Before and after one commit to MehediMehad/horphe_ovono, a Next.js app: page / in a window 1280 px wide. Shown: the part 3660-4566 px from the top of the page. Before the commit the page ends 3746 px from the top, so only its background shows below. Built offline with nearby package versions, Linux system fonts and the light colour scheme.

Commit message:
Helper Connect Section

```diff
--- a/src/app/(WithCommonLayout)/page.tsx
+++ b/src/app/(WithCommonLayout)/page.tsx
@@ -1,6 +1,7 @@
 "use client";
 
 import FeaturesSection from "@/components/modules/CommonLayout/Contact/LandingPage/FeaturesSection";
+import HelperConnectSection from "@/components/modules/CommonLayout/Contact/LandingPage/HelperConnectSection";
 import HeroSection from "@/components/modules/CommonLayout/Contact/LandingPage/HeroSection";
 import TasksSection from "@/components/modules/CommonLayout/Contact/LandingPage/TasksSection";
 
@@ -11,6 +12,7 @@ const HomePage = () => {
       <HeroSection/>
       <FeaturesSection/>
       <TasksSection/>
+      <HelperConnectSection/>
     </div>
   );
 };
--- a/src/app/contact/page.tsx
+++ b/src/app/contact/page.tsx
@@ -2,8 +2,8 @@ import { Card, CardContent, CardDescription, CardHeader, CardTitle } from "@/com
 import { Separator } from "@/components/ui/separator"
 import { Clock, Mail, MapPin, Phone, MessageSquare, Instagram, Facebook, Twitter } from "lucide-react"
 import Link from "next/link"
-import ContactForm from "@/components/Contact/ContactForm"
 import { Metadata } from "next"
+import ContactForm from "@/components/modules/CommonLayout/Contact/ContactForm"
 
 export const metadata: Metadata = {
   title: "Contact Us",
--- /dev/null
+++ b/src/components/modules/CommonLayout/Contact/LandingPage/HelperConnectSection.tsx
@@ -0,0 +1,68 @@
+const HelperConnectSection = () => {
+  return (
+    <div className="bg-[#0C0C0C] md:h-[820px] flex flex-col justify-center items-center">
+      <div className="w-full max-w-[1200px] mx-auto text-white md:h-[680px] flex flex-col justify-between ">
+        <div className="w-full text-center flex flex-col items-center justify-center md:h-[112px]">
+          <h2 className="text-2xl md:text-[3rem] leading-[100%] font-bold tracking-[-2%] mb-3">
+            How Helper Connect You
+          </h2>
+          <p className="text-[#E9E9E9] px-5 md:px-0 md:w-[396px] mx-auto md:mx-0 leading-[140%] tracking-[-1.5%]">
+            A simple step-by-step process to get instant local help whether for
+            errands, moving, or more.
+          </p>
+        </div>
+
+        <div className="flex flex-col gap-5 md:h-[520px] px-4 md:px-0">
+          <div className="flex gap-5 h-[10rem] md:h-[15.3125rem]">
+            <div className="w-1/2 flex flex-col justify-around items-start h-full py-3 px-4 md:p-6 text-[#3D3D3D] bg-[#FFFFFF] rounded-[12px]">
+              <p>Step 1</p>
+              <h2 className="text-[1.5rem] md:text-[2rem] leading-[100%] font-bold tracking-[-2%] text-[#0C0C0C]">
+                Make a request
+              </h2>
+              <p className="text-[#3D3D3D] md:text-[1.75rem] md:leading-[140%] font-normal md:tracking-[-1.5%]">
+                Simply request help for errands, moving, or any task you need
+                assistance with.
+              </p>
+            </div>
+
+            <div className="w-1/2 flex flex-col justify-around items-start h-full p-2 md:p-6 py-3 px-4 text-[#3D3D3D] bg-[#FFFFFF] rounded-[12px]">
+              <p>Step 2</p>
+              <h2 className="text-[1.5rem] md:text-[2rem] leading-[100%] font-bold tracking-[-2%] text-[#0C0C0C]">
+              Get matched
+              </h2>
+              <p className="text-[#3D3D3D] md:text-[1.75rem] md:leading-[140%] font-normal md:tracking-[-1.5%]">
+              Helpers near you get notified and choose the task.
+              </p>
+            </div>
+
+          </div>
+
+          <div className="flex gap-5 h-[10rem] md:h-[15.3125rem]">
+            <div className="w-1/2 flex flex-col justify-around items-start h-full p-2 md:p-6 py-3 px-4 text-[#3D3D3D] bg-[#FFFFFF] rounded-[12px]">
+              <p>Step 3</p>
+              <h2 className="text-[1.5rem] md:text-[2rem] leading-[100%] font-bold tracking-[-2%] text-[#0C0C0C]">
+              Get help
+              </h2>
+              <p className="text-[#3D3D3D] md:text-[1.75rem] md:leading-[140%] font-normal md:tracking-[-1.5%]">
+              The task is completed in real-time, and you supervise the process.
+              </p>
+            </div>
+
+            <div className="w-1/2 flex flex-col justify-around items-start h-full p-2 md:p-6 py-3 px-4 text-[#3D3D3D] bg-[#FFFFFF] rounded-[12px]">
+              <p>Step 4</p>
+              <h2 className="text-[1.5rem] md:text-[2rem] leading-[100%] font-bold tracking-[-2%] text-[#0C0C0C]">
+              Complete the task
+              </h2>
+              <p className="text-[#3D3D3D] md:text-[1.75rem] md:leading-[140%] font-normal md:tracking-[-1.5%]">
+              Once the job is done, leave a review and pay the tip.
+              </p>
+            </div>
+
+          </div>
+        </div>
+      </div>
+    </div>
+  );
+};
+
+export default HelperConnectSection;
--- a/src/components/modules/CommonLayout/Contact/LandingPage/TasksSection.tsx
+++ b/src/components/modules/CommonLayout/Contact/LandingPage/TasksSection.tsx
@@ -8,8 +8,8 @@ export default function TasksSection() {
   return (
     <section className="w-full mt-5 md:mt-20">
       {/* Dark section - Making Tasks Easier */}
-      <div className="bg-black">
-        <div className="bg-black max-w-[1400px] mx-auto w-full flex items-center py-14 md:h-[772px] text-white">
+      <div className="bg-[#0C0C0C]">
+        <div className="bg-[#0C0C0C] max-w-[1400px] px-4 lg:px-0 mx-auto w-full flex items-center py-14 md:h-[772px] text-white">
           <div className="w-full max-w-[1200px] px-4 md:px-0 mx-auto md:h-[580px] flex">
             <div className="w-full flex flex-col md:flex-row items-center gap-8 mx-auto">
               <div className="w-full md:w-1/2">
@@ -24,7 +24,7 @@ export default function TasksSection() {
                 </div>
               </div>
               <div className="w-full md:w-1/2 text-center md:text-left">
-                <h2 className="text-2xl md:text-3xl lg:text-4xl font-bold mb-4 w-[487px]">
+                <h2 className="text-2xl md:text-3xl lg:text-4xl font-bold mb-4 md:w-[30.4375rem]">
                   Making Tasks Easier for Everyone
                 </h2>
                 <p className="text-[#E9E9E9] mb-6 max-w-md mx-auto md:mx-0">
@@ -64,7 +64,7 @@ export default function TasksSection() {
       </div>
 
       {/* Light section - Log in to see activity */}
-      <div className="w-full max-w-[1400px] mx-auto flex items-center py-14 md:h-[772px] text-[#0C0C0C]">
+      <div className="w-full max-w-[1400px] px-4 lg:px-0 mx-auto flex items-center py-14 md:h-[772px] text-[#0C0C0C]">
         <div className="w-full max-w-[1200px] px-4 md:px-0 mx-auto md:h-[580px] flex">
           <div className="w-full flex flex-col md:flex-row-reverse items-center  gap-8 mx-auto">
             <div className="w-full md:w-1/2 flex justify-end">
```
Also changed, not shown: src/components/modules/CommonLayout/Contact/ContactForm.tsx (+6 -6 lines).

┄┄┄┄┄┄┄┄┄┄┄┄┄┄┄┄┄┄┄┄

## What is expected
Spot every line in the entries that includes the word "export", and copy each one out.

## Completed task
 export const metadata: Metadata = {
+export default HelperConnectSection;
@@ -8,8 +8,8 @@ export default function TasksSection() {
@@ -24,7 +24,7 @@ export default function TasksSection() {
@@ -64,7 +64,7 @@ export default function TasksSection() {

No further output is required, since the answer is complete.